■ Aim of the task: Copy every record word for word. The images stay behind.

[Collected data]
--------------------------------
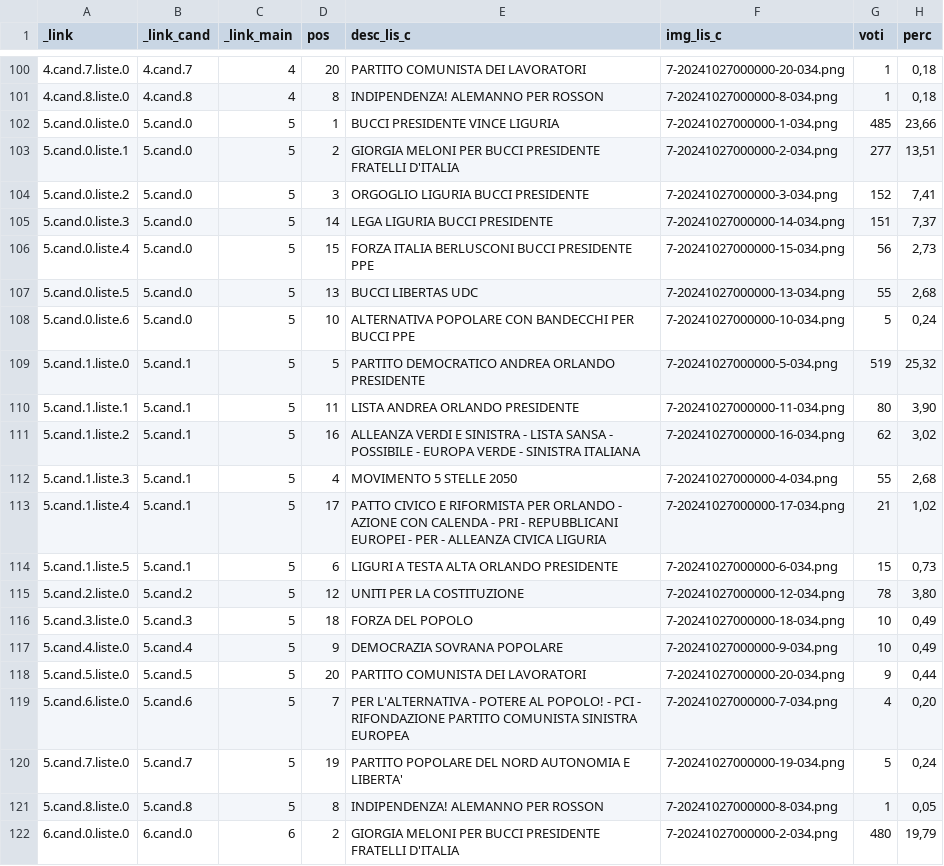
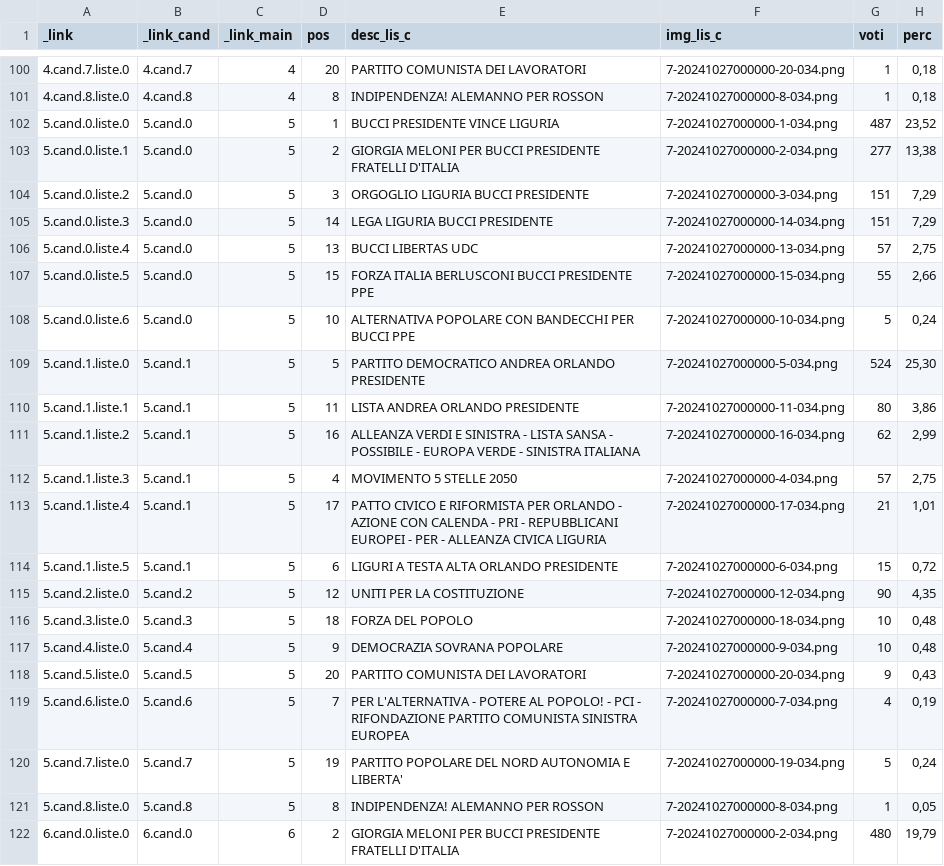
Before and after one commit to ondata/elezioni_regionali_liguria_2024, a CSV file: dati/comune/scrutini_risultati/csv/cand_liste.csv, drawn as a sheet; only a part is shown, gaps mark what is left out; the diff covers the shown part only.

```diff
--- a/dati/comune/scrutini_risultati/csv/cand_liste.csv
+++ b/dati/comune/scrutini_risultati/csv/cand_liste.csv
@@ -101,20 +101,20 @@ _link,_link_cand,_link_main,pos,desc_lis_c,img_lis_c,voti,perc
 4.cand.8.liste.0,4.cand.8,4,8,INDIPENDENZA! ALEMANNO PER ROSSON,7-20241027000000-8-034.png,1,"0,18"
-5.cand.0.liste.0,5.cand.0,5,1,BUCCI PRESIDENTE VINCE LIGURIA,7-20241027000000-1-034.png,485,"23,66"
-5.cand.0.liste.1,5.cand.0,5,2,GIORGIA MELONI PER BUCCI PRESIDENTE FRATELLI D'ITALIA,7-20241027000000-2-034.png,277,"13,51"
-5.cand.0.liste.2,5.cand.0,5,3,ORGOGLIO LIGURIA BUCCI PRESIDENTE,7-20241027000000-3-034.png,152,"7,41"
-5.cand.0.liste.3,5.cand.0,5,14,LEGA LIGURIA BUCCI PRESIDENTE,7-20241027000000-14-034.png,151,"7,37"
-5.cand.0.liste.4,5.cand.0,5,15,FORZA ITALIA BERLUSCONI BUCCI PRESIDENTE PPE,7-20241027000000-15-034.png,56,"2,73"
-5.cand.0.liste.5,5.cand.0,5,13,BUCCI LIBERTAS UDC,7-20241027000000-13-034.png,55,"2,68"
+5.cand.0.liste.0,5.cand.0,5,1,BUCCI PRESIDENTE VINCE LIGURIA,7-20241027000000-1-034.png,487,"23,52"
+5.cand.0.liste.1,5.cand.0,5,2,GIORGIA MELONI PER BUCCI PRESIDENTE FRATELLI D'ITALIA,7-20241027000000-2-034.png,277,"13,38"
+5.cand.0.liste.2,5.cand.0,5,3,ORGOGLIO LIGURIA BUCCI PRESIDENTE,7-20241027000000-3-034.png,151,"7,29"
+5.cand.0.liste.3,5.cand.0,5,14,LEGA LIGURIA BUCCI PRESIDENTE,7-20241027000000-14-034.png,151,"7,29"
+5.cand.0.liste.4,5.cand.0,5,13,BUCCI LIBERTAS UDC,7-20241027000000-13-034.png,57,"2,75"
+5.cand.0.liste.5,5.cand.0,5,15,FORZA ITALIA BERLUSCONI BUCCI PRESIDENTE PPE,7-20241027000000-15-034.png,55,"2,66"
 5.cand.0.liste.6,5.cand.0,5,10,ALTERNATIVA POPOLARE CON BANDECCHI PER BUCCI PPE,7-20241027000000-10-034.png,5,"0,24"
-5.cand.1.liste.0,5.cand.1,5,5,PARTITO DEMOCRATICO ANDREA ORLANDO PRESIDENTE,7-20241027000000-5-034.png,519,"25,32"
-5.cand.1.liste.1,5.cand.1,5,11,LISTA ANDREA ORLANDO PRESIDENTE,7-20241027000000-11-034.png,80,"3,90"
-5.cand.1.liste.2,5.cand.1,5,16,ALLEANZA VERDI E SINISTRA - LISTA SANSA - POSSIBILE - EUROPA VERDE - SINISTRA ITALIANA,7-20241027000000-16-034.png,62,"3,02"
-5.cand.1.liste.3,5.cand.1,5,4,MOVIMENTO 5 STELLE 2050,7-20241027000000-4-034.png,55,"2,68"
-5.cand.1.liste.4,5.cand.1,5,17,PATTO CIVICO E RIFORMISTA PER ORLANDO - AZIONE CON CALENDA - PRI - REPUBBLICANI EUROPEI - PER - ALLEANZA CIVICA LIGURIA,7-20241027000000-17-034.png,21,"1,02"
-5.cand.1.liste.5,5.cand.1,5,6,LIGURI A TESTA ALTA ORLANDO PRESIDENTE,7-20241027000000-6-034.png,15,"0,73"
-5.cand.2.liste.0,5.cand.2,5,12,UNITI PER LA COSTITUZIONE,7-20241027000000-12-034.png,78,"3,80"
-5.cand.3.liste.0,5.cand.3,5,18,FORZA DEL POPOLO,7-20241027000000-18-034.png,10,"0,49"
-5.cand.4.liste.0,5.cand.4,5,9,DEMOCRAZIA SOVRANA POPOLARE,7-20241027000000-9-034.png,10,"0,49"
-5.cand.5.liste.0,5.cand.5,5,20,PARTITO COMUNISTA DEI LAVORATORI,7-20241027000000-20-034.png,9,"0,44"
-5.cand.6.liste.0,5.cand.6,5,7,PER L'ALTERNATIVA - POTERE AL POPOLO! - PCI - RIFONDAZIONE PARTITO COMUNISTA SINISTRA EUROPEA,7-20241027000000-7-034.png,4,"0,20"
+5.cand.1.liste.0,5.cand.1,5,5,PARTITO DEMOCRATICO ANDREA ORLANDO PRESIDENTE,7-20241027000000-5-034.png,524,"25,30"
+5.cand.1.liste.1,5.cand.1,5,11,LISTA ANDREA ORLANDO PRESIDENTE,7-20241027000000-11-034.png,80,"3,86"
+5.cand.1.liste.2,5.cand.1,5,16,ALLEANZA VERDI E SINISTRA - LISTA SANSA - POSSIBILE - EUROPA VERDE - SINISTRA ITALIANA,7-20241027000000-16-034.png,62,"2,99"
+5.cand.1.liste.3,5.cand.1,5,4,MOVIMENTO 5 STELLE 2050,7-20241027000000-4-034.png,57,"2,75"
+5.cand.1.liste.4,5.cand.1,5,17,PATTO CIVICO E RIFORMISTA PER ORLANDO - AZIONE CON CALENDA - PRI - REPUBBLICANI EUROPEI - PER - ALLEANZA CIVICA LIGURIA,7-20241027000000-17-034.png,21,"1,01"
+5.cand.1.liste.5,5.cand.1,5,6,LIGURI A TESTA ALTA ORLANDO PRESIDENTE,7-20241027000000-6-034.png,15,"0,72"
+5.cand.2.liste.0,5.cand.2,5,12,UNITI PER LA COSTITUZIONE,7-20241027000000-12-034.png,90,"4,35"
+5.cand.3.liste.0,5.cand.3,5,18,FORZA DEL POPOLO,7-20241027000000-18-034.png,10,"0,48"
+5.cand.4.liste.0,5.cand.4,5,9,DEMOCRAZIA SOVRANA POPOLARE,7-20241027000000-9-034.png,10,"0,48"
+5.cand.5.liste.0,5.cand.5,5,20,PARTITO COMUNISTA DEI LAVORATORI,7-20241027000000-20-034.png,9,"0,43"
+5.cand.6.liste.0,5.cand.6,5,7,PER L'ALTERNATIVA - POTERE AL POPOLO! - PCI - RIFONDAZIONE PARTITO COMUNISTA SINISTRA EUROPEA,7-20241027000000-7-034.png,4,"0,19"
 5.cand.7.liste.0,5.cand.7,5,19,PARTITO POPOLARE DEL NORD AUTONOMIA E LIBERTA',7-20241027000000-19-034.png,5,"0,24"
```
Also changed, not shown: 16 edited cells elsewhere in this file, dati/comune/scrutini_preferenze/csv/liste.csv, dati/comune/scrutini_risultati/csv/cand.csv, 13 other files.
--------------------------------
■ Expected output:
Before and after one commit to ondata/elezioni_regionali_liguria_2024, a CSV file: dati/comune/scrutini_risultati/csv/cand_liste.csv, drawn as a sheet; only a part is shown, gaps mark what is left out; the diff covers the shown part only.

```diff
--- a/dati/comune/scrutini_risultati/csv/cand_liste.csv
+++ b/dati/comune/scrutini_risultati/csv/cand_liste.csv
@@ -101,20 +101,20 @@ _link,_link_cand,_link_main,pos,desc_lis_c,img_lis_c,voti,perc
 4.cand.8.liste.0,4.cand.8,4,8,INDIPENDENZA! ALEMANNO PER ROSSON,7-20241027000000-8-034.png,1,"0,18"
-5.cand.0.liste.0,5.cand.0,5,1,BUCCI PRESIDENTE VINCE LIGURIA,7-20241027000000-1-034.png,485,"23,66"
-5.cand.0.liste.1,5.cand.0,5,2,GIORGIA MELONI PER BUCCI PRESIDENTE FRATELLI D'ITALIA,7-20241027000000-2-034.png,277,"13,51"
-5.cand.0.liste.2,5.cand.0,5,3,ORGOGLIO LIGURIA BUCCI PRESIDENTE,7-20241027000000-3-034.png,152,"7,41"
-5.cand.0.liste.3,5.cand.0,5,14,LEGA LIGURIA BUCCI PRESIDENTE,7-20241027000000-14-034.png,151,"7,37"
-5.cand.0.liste.4,5.cand.0,5,15,FORZA ITALIA BERLUSCONI BUCCI PRESIDENTE PPE,7-20241027000000-15-034.png,56,"2,73"
-5.cand.0.liste.5,5.cand.0,5,13,BUCCI LIBERTAS UDC,7-20241027000000-13-034.png,55,"2,68"
+5.cand.0.liste.0,5.cand.0,5,1,BUCCI PRESIDENTE VINCE LIGURIA,7-20241027000000-1-034.png,487,"23,52"
+5.cand.0.liste.1,5.cand.0,5,2,GIORGIA MELONI PER BUCCI PRESIDENTE FRATELLI D'ITALIA,7-20241027000000-2-034.png,277,"13,38"
+5.cand.0.liste.2,5.cand.0,5,3,ORGOGLIO LIGURIA BUCCI PRESIDENTE,7-20241027000000-3-034.png,151,"7,29"
+5.cand.0.liste.3,5.cand.0,5,14,LEGA LIGURIA BUCCI PRESIDENTE,7-20241027000000-14-034.png,151,"7,29"
+5.cand.0.liste.4,5.cand.0,5,13,BUCCI LIBERTAS UDC,7-20241027000000-13-034.png,57,"2,75"
+5.cand.0.liste.5,5.cand.0,5,15,FORZA ITALIA BERLUSCONI BUCCI PRESIDENTE PPE,7-20241027000000-15-034.png,55,"2,66"
 5.cand.0.liste.6,5.cand.0,5,10,ALTERNATIVA POPOLARE CON BANDECCHI PER BUCCI PPE,7-20241027000000-10-034.png,5,"0,24"
-5.cand.1.liste.0,5.cand.1,5,5,PARTITO DEMOCRATICO ANDREA ORLANDO PRESIDENTE,7-20241027000000-5-034.png,519,"25,32"
-5.cand.1.liste.1,5.cand.1,5,11,LISTA ANDREA ORLANDO PRESIDENTE,7-20241027000000-11-034.png,80,"3,90"
-5.cand.1.liste.2,5.cand.1,5,16,ALLEANZA VERDI E SINISTRA - LISTA SANSA - POSSIBILE - EUROPA VERDE - SINISTRA ITALIANA,7-20241027000000-16-034.png,62,"3,02"
-5.cand.1.liste.3,5.cand.1,5,4,MOVIMENTO 5 STELLE 2050,7-20241027000000-4-034.png,55,"2,68"
-5.cand.1.liste.4,5.cand.1,5,17,PATTO CIVICO E RIFORMISTA PER ORLANDO - AZIONE CON CALENDA - PRI - REPUBBLICANI EUROPEI - PER - ALLEANZA CIVICA LIGURIA,7-20241027000000-17-034.png,21,"1,02"
-5.cand.1.liste.5,5.cand.1,5,6,LIGURI A TESTA ALTA ORLANDO PRESIDENTE,7-20241027000000-6-034.png,15,"0,73"
-5.cand.2.liste.0,5.cand.2,5,12,UNITI PER LA COSTITUZIONE,7-20241027000000-12-034.png,78,"3,80"
-5.cand.3.liste.0,5.cand.3,5,18,FORZA DEL POPOLO,7-20241027000000-18-034.png,10,"0,49"
-5.cand.4.liste.0,5.cand.4,5,9,DEMOCRAZIA SOVRANA POPOLARE,7-20241027000000-9-034.png,10,"0,49"
-5.cand.5.liste.0,5.cand.5,5,20,PARTITO COMUNISTA DEI LAVORATORI,7-20241027000000-20-034.png,9,"0,44"
-5.cand.6.liste.0,5.cand.6,5,7,PER L'ALTERNATIVA - POTERE AL POPOLO! - PCI - RIFONDAZIONE PARTITO COMUNISTA SINISTRA EUROPEA,7-20241027000000-7-034.png,4,"0,20"
+5.cand.1.liste.0,5.cand.1,5,5,PARTITO DEMOCRATICO ANDREA ORLANDO PRESIDENTE,7-20241027000000-5-034.png,524,"25,30"
+5.cand.1.liste.1,5.cand.1,5,11,LISTA ANDREA ORLANDO PRESIDENTE,7-20241027000000-11-034.png,80,"3,86"
+5.cand.1.liste.2,5.cand.1,5,16,ALLEANZA VERDI E SINISTRA - LISTA SANSA - POSSIBILE - EUROPA VERDE - SINISTRA ITALIANA,7-20241027000000-16-034.png,62,"2,99"
+5.cand.1.liste.3,5.cand.1,5,4,MOVIMENTO 5 STELLE 2050,7-20241027000000-4-034.png,57,"2,75"
+5.cand.1.liste.4,5.cand.1,5,17,PATTO CIVICO E RIFORMISTA PER ORLANDO - AZIONE CON CALENDA - PRI - REPUBBLICANI EUROPEI - PER - ALLEANZA CIVICA LIGURIA,7-20241027000000-17-034.png,21,"1,01"
+5.cand.1.liste.5,5.cand.1,5,6,LIGURI A TESTA ALTA ORLANDO PRESIDENTE,7-20241027000000-6-034.png,15,"0,72"
+5.cand.2.liste.0,5.cand.2,5,12,UNITI PER LA COSTITUZIONE,7-20241027000000-12-034.png,90,"4,35"
+5.cand.3.liste.0,5.cand.3,5,18,FORZA DEL POPOLO,7-20241027000000-18-034.png,10,"0,48"
+5.cand.4.liste.0,5.cand.4,5,9,DEMOCRAZIA SOVRANA POPOLARE,7-20241027000000-9-034.png,10,"0,48"
+5.cand.5.liste.0,5.cand.5,5,20,PARTITO COMUNISTA DEI LAVORATORI,7-20241027000000-20-034.png,9,"0,43"
+5.cand.6.liste.0,5.cand.6,5,7,PER L'ALTERNATIVA - POTERE AL POPOLO! - PCI - RIFONDAZIONE PARTITO COMUNISTA SINISTRA EUROPEA,7-20241027000000-7-034.png,4,"0,19"
 5.cand.7.liste.0,5.cand.7,5,19,PARTITO POPOLARE DEL NORD AUTONOMIA E LIBERTA',7-20241027000000-19-034.png,5,"0,24"
```
Also changed, not shown: 16 edited cells elsewhere in this file, dati/comune/scrutini_preferenze/csv/liste.csv, dati/comune/scrutini_risultati/csv/cand.csv, 13 other files.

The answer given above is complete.